By Stephanie Nebehay GENEVA (Reuters) - All sides in Syria's civil war are using shelling and siege tactics to punish and starve civilians and big powers bear responsibility for allowing such war crimes to persist, U.N. human rights investigators said on Wednesday. The independent investigators, presenting their latest report documenting atrocities in Syria, called again on the U.N. Security Council to refer grave violations of the rules of war to the International Criminal Court (ICC) for prosecution. "The Security Council bears responsibility for not addressing accountability and allowing the warring parties to violate these rules with total impunity," Paulo Pinheiro, who leads the U.N. commission of inquiry, told a news conference. "One of most stark trends we have documented is the use of siege warfare, the denial of humanitarian aid, food and basic necessities such as medical care and clean water have forced people to choose between surrender and starvation." More than 140,000 have been killed in the conflict, which enters its fourth year next week, 2.5 million refugees have fled abroad and 6.5 million people are uprooted within Syria. Divided world powers have backed both sides in the conflict and a diplomatic deadlock has exacerbated the bloodshed. Fighters and their commanders may be held accountable, but also states which transfer weapons to Syria, the report said. Syrian government forces under President Bashar al-Assad have besieged towns including the Old City of Homs, shelling relentlessly and depriving them of food as part of a "starvation until submission" campaign, the report said. It said the Syrian air force had dropped barrel bombs on Aleppo with "shocking intensity", killing hundreds of civilians and injuring many more. "I remember most vividly speaking to a doctor who was treating survivors of barrel bomb attacks. Some victims including infants had lost limbs," said Pinheiro. Insurgents fighting to topple Assad, especially foreign Islamic fighters including the al-Qaeda affiliated ISIS, have stepped up attacks on civilians, taken hostages, executed prisoners and set off car bombs to spread terror, it said.
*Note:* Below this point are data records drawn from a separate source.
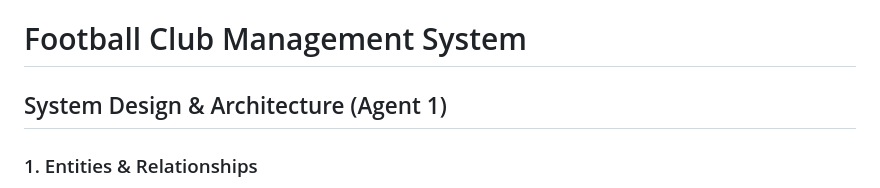
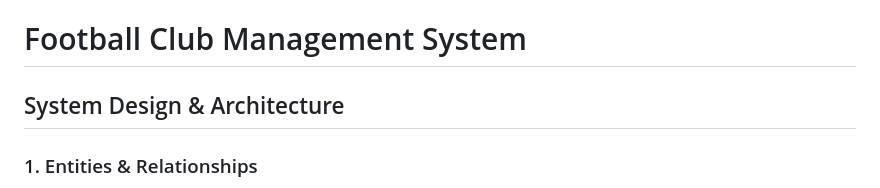
Before and after one commit to whatevaman1/Football-Club-Management-System, a Markdown page: README.md, the part around the change. GitHub-like rendering.

Commit message:
Update section header in README.md

```diff
--- a/README.md
+++ b/README.md
@@ -1,6 +1,6 @@
 # Football Club Management System
 
-## System Design & Architecture (Agent 1)
+## System Design & Architecture
 
 ### 1. Entities & Relationships
 - **Club**: The core entity. A club has one manager, multiple coaches, and multiple players.
```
The report, covering July 15-January 20, is the seventh by the United Nations since the inquiry was set up in September 2011, six months after the anti-Assad revolt began. The investigators have not been allowed into Syria, but their latest findings were based on 563 interviews conducted by Skype or by telephone with victims and witnesses still in the country or in person with refugees in surrounding countries. FOUR LISTS OF SUSPECTS All sides have violated the rules of war embodied in the Geneva Conventions, according to the team of two dozen who include former U.N. war crimes prosecutor Carla del Ponte. It has now drawn up four confidential lists of suspects. War crimes had been committed on both sides, including torture, massacres, rapes and recruitment of child soldiers. Pinheiro, asked about Assad's responsibility, declined to be more specific about names on the lists of suspects. "We mentioned several times the responsibility of people in high echelons in the government." "The reports, if they were not able to ensure accountability in the present, I think that they will be important material for the future. But also our data bank and list of perpetrators that we have established," he added. Despite some tactical gains by Syrian government forces backed by more foreign combat forces of Lebanese Hezbollah and Iraqi militia, the fighting has reached a stalemate, causing significant casualties and material losses, the report said. "The government relied extensively on the superior firepower of its air force and artillery, while non-state armed groups increasingly resorted to methods of asymmetric warfare, such as suicide bombs and use of improvised explosive devices." As part of a strategy aimed at weakening the insurgents and breaking the will of their popular base, government forces have besieged and bombarded civilian areas, it said. "Partial sieges aimed at expelling armed groups turned into tight blockades that prevented the delivery of basic supplies, including food and medicine, as part of a 'starvation until submission' campaign." Rebels throughout Syria have "inflicted severe physical or mental pain or suffering on civilian populations in areas under their control", including on prisoners, it said. Referring to the northern Raqqa area under control of an al Qaeda affiliate, the Islamic State of Iraq and the Levant, the report said: "The acts committed by non-state armed groups ... in areas under their control against the civilian population constitute torture and inhuman treatment as a war crime and, in the context of (Raqqa), as a crime against humanity." Rebels have encircled Nubl and Zahra, besieging 45,000 people in the two Shi'ite towns in Aleppo province, it said. "The siege is imposed by groups affiliated to the Islamic Front, Jaish Al Mujahedeen, Jabhat Al-Nusra and the Syrian Revolutionary Front by checkpoints erected around the area and by cutting off their electrical and water supply lines." (Additional reporting by Oliver Holmes in Beirut Editing by Ralph Boulton)